Updated: Oct 20
Content May Be Triggering for Survivors of Sexual Trauma. Recovery Is Possible – Seek Support.
Sexual assault impacts 1 in 3 women and 1 in 6 men. These numbers are staggering but what is most alarming is that sexual assault is an under-reported crime. Meaning the numbers are actually higher. In 2017 only 40% of rapes were reported to police, and in 2018 the number dropped to 25% (NSVCR.org).
The terms rape and sexual assault often conjure images of a violent surprise attack between a victim (usually female) and an unknown assailant (typically male). However, the reality is quite different. Research shows that "51% of female victims of rape reported being raped by an intimate partner and 40.8% by an acquaintance," while "52.4% of male victims report being raped by an acquaintance and 15.1% by a stranger" (NSVCR.org).
Since the overwhelming number of sexual assaults occur between people who know each other, we must understand what sexual assault is and the definition of consent.
How is Sexual Assault Defined?
Sexual assault is a legal term enveloping any non-consensual sexual contact or behavior toward a victim for the sexual gratification of the perpetrator. Sexual assault includes attempted rape, rape (penetration), sexualized touching, and "forcing a victim to perform sexual acts" (RAINN.org).
How is force defined?
"Force doesn't always refer to physical pressure. Perpetrators may use emotional coercion, psychological force, or manipulation to coerce a victim into non-consensual sex. Some perpetrators will use threats to force a victim to comply, such as threatening to hurt the victim or their family or other intimidation tactics." (RAINN.org)
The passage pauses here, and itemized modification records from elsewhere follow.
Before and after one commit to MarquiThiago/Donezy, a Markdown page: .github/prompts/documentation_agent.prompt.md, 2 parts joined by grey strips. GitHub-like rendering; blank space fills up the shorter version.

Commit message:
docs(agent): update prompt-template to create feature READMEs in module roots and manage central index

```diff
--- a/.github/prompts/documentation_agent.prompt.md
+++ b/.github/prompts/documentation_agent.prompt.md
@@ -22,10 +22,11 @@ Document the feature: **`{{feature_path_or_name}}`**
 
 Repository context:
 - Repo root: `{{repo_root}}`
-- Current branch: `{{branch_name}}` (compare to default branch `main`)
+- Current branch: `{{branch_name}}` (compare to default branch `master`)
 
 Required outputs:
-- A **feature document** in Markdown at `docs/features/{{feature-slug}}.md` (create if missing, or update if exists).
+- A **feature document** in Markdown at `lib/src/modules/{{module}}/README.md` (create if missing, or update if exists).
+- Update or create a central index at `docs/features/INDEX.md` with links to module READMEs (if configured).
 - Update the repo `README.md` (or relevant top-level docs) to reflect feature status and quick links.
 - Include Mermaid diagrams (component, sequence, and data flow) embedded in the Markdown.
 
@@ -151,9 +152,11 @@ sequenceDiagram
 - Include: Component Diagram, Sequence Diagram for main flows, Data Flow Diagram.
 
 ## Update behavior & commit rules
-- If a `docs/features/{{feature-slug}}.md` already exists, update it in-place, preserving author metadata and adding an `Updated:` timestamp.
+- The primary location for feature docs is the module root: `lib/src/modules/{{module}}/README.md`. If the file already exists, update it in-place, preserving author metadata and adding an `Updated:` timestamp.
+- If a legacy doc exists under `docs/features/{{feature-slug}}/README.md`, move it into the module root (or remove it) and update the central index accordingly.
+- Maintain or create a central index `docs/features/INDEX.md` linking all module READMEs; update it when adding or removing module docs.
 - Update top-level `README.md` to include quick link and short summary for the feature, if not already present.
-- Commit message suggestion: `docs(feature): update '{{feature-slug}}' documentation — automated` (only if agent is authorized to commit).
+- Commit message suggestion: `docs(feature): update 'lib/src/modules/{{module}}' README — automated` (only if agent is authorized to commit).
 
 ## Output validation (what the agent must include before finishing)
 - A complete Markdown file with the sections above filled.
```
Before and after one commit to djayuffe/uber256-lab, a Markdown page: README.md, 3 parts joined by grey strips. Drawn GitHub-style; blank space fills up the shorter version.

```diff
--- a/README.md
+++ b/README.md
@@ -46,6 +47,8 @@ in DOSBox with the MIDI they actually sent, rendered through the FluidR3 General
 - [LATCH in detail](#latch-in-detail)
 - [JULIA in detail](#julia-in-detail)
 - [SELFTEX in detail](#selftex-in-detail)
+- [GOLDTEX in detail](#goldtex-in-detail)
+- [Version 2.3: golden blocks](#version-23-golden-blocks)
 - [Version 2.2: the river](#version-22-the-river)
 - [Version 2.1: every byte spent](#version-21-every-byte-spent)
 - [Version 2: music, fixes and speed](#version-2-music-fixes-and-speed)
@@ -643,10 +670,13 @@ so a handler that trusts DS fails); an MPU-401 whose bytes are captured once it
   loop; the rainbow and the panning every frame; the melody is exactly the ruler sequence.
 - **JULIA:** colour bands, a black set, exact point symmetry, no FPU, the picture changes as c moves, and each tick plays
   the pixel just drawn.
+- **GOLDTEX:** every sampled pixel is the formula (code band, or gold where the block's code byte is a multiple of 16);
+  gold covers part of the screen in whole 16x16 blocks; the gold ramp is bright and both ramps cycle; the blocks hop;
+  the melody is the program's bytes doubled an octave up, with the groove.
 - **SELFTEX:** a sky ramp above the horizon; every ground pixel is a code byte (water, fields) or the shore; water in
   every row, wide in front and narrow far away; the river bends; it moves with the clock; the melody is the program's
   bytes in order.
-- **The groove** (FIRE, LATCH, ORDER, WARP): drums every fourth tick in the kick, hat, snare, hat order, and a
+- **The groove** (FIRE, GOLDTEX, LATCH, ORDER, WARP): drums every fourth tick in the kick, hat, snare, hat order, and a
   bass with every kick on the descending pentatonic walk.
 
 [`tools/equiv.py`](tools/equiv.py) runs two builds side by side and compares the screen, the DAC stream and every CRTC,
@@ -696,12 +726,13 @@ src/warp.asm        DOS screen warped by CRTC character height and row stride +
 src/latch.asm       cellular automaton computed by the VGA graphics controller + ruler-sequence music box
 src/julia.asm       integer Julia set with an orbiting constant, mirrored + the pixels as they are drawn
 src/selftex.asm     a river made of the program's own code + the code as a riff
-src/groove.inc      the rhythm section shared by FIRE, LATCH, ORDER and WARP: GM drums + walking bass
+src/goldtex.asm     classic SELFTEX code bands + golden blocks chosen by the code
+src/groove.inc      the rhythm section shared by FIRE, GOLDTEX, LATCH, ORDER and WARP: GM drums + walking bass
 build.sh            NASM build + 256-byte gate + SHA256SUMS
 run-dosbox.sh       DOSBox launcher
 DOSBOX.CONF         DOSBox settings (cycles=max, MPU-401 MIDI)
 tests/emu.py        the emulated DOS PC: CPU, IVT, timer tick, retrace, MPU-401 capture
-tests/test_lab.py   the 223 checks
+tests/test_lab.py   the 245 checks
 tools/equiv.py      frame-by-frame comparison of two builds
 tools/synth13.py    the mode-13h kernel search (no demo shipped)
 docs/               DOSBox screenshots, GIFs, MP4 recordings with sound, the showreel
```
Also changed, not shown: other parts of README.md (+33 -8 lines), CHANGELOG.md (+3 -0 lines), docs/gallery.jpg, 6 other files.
Consent = Communication
Consent is an agreement to engage in and establishes the boundaries of sexual activity. It should be clearly communicated and never assumed. It can be revoked at any time. In other words, there is no universal consent – "consent is an ongoing process" (RAINN.org).
Pornography, romance novels, movies, and our culture have muddied the water a bit regarding consent. Here's a bit of freshwater – no means no. It doesn't mean maybe or ask again. It is not "playing hard to get." In other words, No is not a Yes in disguise.
Biological responses do not indicate desire or consent (Nagoski, 2020). While women can and do respond biologically during a sexual assault, this particular fact is most often held against men. Attitudes like, "she couldn't have raped you if you didn't want it," are prevalent – and wrong. While desire is a product of our minds, our bodies respond to physical stimulus whether consent is present or not. Thus, biological responses are not consent.
Barriers to Consent
These are times when consent is not morally, ethically, or legally possible:
When a person is under the age of consent, i.e., a minor. (RAINN.org)
When the people are in different developmental stages, e.g., pedophilia, statutory rape (Nagoski, 2020)
When a person has significant developmental delays (Nagoski, 2020)
When there is a power differential, e.g., caregiver & developmentally disabled or elderly person, boss & employee, or if one person has access to resources in which the other person has a vested interest (Nagoski, 2020)
When a person is unconscious, e.g., asleep, intoxicated, or incapacitated by drugs or alcohol (RAINN.org)
When pressure, threats, intimidation, or coercion are present (RAINN.org)
Healing from sexual assault is possible. Moving from a victim to a survivor requires a determined will and lots of support – professional and personal. If you or someone you love has suffered sexual trauma, I encourage you to seek out resources to help you in your journey. As a spouse of someone who has experienced sexual trauma, it is crucial for you to be educated, have support, and learn how to support them in the ways that speak to their hearts. If you have experienced sexual trauma, now is the time to take back your power, advocate for yourself, and seek healing. You are worth it.
Angela W Startz, MAHSC, CCLC
Mental Health Coach
Nagoski, E. (2020). Sex, desire & attachment: New science & strategies to transform couples' sex lives. PESI.
National Sexual Violence Resource Center (NSVRC) (n.d.). Questions and Answers. https://www.nsvrc.org/statistics/questions-answers?question=All&page=0
National Sexual Violence Resource Center (NSVRC) (n.d.). Statistics. https://www.nsvrc.org/statistics.
Rape, Abuse, Incest National Network (RAINN) (2022). Sexual Assault. https://www.rainn.org/articles/sexual-assault
Rape, Abuse, Incest National Network (RAINN) (2022). What Consent Looks Like. https://www.rainn.org/articles/what-is-consent